Segment Open

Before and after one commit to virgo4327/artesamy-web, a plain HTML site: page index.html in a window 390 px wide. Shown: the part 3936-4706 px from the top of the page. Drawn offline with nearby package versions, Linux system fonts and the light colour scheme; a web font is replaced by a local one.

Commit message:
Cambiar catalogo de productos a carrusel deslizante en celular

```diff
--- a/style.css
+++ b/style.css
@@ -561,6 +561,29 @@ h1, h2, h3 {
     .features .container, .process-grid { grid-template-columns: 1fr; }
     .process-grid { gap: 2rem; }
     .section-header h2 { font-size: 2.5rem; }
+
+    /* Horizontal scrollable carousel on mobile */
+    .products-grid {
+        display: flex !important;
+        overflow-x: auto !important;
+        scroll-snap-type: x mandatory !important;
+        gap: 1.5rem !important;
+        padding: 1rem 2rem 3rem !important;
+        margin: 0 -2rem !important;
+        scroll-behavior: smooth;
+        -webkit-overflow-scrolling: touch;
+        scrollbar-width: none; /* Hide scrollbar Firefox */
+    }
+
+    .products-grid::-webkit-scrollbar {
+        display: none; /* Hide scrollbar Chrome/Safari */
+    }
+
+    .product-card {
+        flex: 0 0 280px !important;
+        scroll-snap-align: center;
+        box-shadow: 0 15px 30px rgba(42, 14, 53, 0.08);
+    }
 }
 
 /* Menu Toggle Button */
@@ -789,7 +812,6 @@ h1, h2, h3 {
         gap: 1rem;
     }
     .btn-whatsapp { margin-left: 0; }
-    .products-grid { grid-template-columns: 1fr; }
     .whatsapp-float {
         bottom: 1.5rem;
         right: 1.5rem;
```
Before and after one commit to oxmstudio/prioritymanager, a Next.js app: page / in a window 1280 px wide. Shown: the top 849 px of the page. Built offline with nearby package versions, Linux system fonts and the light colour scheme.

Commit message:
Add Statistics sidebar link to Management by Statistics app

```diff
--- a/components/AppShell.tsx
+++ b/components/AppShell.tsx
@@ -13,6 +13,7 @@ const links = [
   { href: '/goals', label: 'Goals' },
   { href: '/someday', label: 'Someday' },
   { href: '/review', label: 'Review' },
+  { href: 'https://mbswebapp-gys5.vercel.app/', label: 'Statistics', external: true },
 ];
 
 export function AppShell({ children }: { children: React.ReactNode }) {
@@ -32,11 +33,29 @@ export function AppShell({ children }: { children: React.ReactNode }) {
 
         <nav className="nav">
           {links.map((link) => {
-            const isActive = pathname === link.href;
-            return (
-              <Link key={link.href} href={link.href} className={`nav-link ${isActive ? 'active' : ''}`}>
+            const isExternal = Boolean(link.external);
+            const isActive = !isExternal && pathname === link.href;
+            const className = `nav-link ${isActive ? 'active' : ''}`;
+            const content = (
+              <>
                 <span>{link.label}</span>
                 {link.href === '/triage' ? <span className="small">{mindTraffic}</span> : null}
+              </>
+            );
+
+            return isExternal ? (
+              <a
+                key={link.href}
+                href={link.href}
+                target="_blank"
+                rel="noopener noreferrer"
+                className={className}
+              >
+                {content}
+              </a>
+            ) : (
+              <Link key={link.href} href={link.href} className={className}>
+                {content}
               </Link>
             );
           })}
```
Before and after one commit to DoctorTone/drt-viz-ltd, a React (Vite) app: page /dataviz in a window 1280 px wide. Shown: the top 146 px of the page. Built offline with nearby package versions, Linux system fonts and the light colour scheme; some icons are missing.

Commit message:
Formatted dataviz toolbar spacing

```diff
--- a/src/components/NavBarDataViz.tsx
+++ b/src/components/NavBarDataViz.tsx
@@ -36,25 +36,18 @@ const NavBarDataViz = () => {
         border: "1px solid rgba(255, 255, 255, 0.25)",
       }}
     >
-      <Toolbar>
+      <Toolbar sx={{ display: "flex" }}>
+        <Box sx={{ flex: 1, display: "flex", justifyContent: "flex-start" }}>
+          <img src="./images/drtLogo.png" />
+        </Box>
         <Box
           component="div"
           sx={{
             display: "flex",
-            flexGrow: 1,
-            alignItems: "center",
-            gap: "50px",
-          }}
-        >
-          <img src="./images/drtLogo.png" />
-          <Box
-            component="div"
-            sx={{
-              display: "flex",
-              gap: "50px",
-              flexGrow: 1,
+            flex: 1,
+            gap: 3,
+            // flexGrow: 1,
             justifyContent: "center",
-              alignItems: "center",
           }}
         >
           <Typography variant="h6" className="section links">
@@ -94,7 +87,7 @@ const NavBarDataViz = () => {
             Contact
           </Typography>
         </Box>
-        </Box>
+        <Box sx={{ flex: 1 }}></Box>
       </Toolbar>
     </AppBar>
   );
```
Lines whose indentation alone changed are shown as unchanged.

Segment Closed

**Work request**
Copy every line of the listing above exactly.

**Your response**
Before and after one commit to virgo4327/artesamy-web, a plain HTML site: page index.html in a window 390 px wide. Shown: the part 3936-4706 px from the top of the page. Drawn offline with nearby package versions, Linux system fonts and the light colour scheme; a web font is replaced by a local one.

Commit message:
Cambiar catalogo de productos a carrusel deslizante en celular

```diff
--- a/style.css
+++ b/style.css
@@ -561,6 +561,29 @@ h1, h2, h3 {
     .features .container, .process-grid { grid-template-columns: 1fr; }
     .process-grid { gap: 2rem; }
     .section-header h2 { font-size: 2.5rem; }
+
+    /* Horizontal scrollable carousel on mobile */
+    .products-grid {
+        display: flex !important;
+        overflow-x: auto !important;
+        scroll-snap-type: x mandatory !important;
+        gap: 1.5rem !important;
+        padding: 1rem 2rem 3rem !important;
+        margin: 0 -2rem !important;
+        scroll-behavior: smooth;
+        -webkit-overflow-scrolling: touch;
+        scrollbar-width: none; /* Hide scrollbar Firefox */
+    }
+
+    .products-grid::-webkit-scrollbar {
+        display: none; /* Hide scrollbar Chrome/Safari */
+    }
+
+    .product-card {
+        flex: 0 0 280px !important;
+        scroll-snap-align: center;
+        box-shadow: 0 15px 30px rgba(42, 14, 53, 0.08);
+    }
 }
 
 /* Menu Toggle Button */
@@ -789,7 +812,6 @@ h1, h2, h3 {
         gap: 1rem;
     }
     .btn-whatsapp { margin-left: 0; }
-    .products-grid { grid-template-columns: 1fr; }
     .whatsapp-float {
         bottom: 1.5rem;
         right: 1.5rem;
```
Before and after one commit to oxmstudio/prioritymanager, a Next.js app: page / in a window 1280 px wide. Shown: the top 849 px of the page. Built offline with nearby package versions, Linux system fonts and the light colour scheme.

Commit message:
Add Statistics sidebar link to Management by Statistics app

```diff
--- a/components/AppShell.tsx
+++ b/components/AppShell.tsx
@@ -13,6 +13,7 @@ const links = [
   { href: '/goals', label: 'Goals' },
   { href: '/someday', label: 'Someday' },
   { href: '/review', label: 'Review' },
+  { href: 'https://mbswebapp-gys5.vercel.app/', label: 'Statistics', external: true },
 ];
 
 export function AppShell({ children }: { children: React.ReactNode }) {
@@ -32,11 +33,29 @@ export function AppShell({ children }: { children: React.ReactNode }) {
 
         <nav className="nav">
           {links.map((link) => {
-            const isActive = pathname === link.href;
-            return (
-              <Link key={link.href} href={link.href} className={`nav-link ${isActive ? 'active' : ''}`}>
+            const isExternal = Boolean(link.external);
+            const isActive = !isExternal && pathname === link.href;
+            const className = `nav-link ${isActive ? 'active' : ''}`;
+            const content = (
+              <>
                 <span>{link.label}</span>
                 {link.href === '/triage' ? <span className="small">{mindTraffic}</span> : null}
+              </>
+            );
+
+            return isExternal ? (
+              <a
+                key={link.href}
+                href={link.href}
+                target="_blank"
+                rel="noopener noreferrer"
+                className={className}
+              >
+                {content}
+              </a>
+            ) : (
+              <Link key={link.href} href={link.href} className={className}>
+                {content}
               </Link>
             );
           })}
```
Before and after one commit to DoctorTone/drt-viz-ltd, a React (Vite) app: page /dataviz in a window 1280 px wide. Shown: the top 146 px of the page. Built offline with nearby package versions, Linux system fonts and the light colour scheme; some icons are missing.

Commit message:
Formatted dataviz toolbar spacing

```diff
--- a/src/components/NavBarDataViz.tsx
+++ b/src/components/NavBarDataViz.tsx
@@ -36,25 +36,18 @@ const NavBarDataViz = () => {
         border: "1px solid rgba(255, 255, 255, 0.25)",
       }}
     >
-      <Toolbar>
+      <Toolbar sx={{ display: "flex" }}>
+        <Box sx={{ flex: 1, display: "flex", justifyContent: "flex-start" }}>
+          <img src="./images/drtLogo.png" />
+        </Box>
         <Box
           component="div"
           sx={{
             display: "flex",
-            flexGrow: 1,
-            alignItems: "center",
-            gap: "50px",
-          }}
-        >
-          <img src="./images/drtLogo.png" />
-          <Box
-            component="div"
-            sx={{
-              display: "flex",
-              gap: "50px",
-              flexGrow: 1,
+            flex: 1,
+            gap: 3,
+            // flexGrow: 1,
             justifyContent: "center",
-              alignItems: "center",
           }}
         >
           <Typography variant="h6" className="section links">
@@ -94,7 +87,7 @@ const NavBarDataViz = () => {
             Contact
           </Typography>
         </Box>
-        </Box>
+        <Box sx={{ flex: 1 }}></Box>
       </Toolbar>
     </AppBar>
   );
```
Lines whose indentation alone changed are shown as unchanged.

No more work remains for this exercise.